Image comparison data
"""

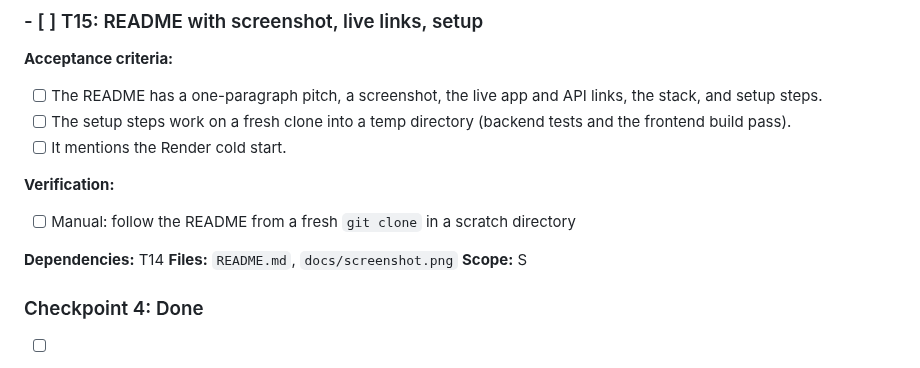
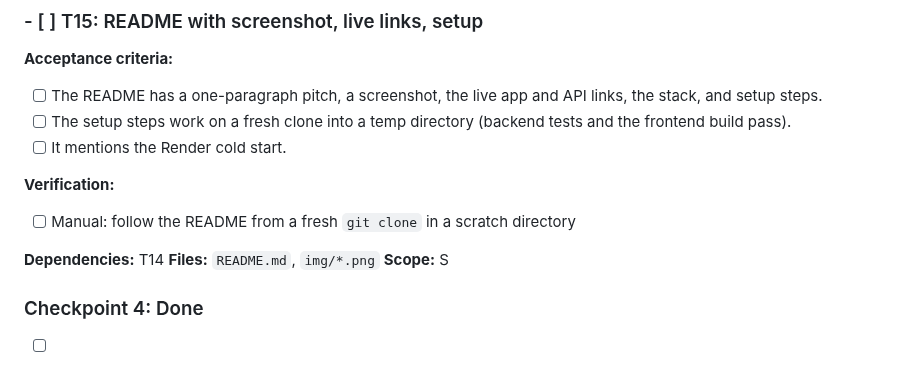
Before and after one commit to Shibarashii/pc-flipper-toolkit, a Markdown page: tasks/todo.md, the part around the change. Drawn GitHub-style.

```diff
--- a/tasks/todo.md
+++ b/tasks/todo.md
@@ -335,7 +335,7 @@ through each dashboard step with you.
 - [ ] Manual: follow the README from a fresh `git clone` in a scratch directory
 
 **Dependencies:** T14
-**Files:** `README.md`, `docs/screenshot.png`
+**Files:** `README.md`, `img/*.png`
 **Scope:** S
 
 ### Checkpoint 4: Done
```
Also changed, not shown: README.md (+3 -1 lines), img/builds-screenshot.png (added), img/homepage-screenshot.png (added).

"""

## Exercise aim
Count, in the records above, the lines that contain the word "todo"; the answer is that number alone.

## Response to this task
3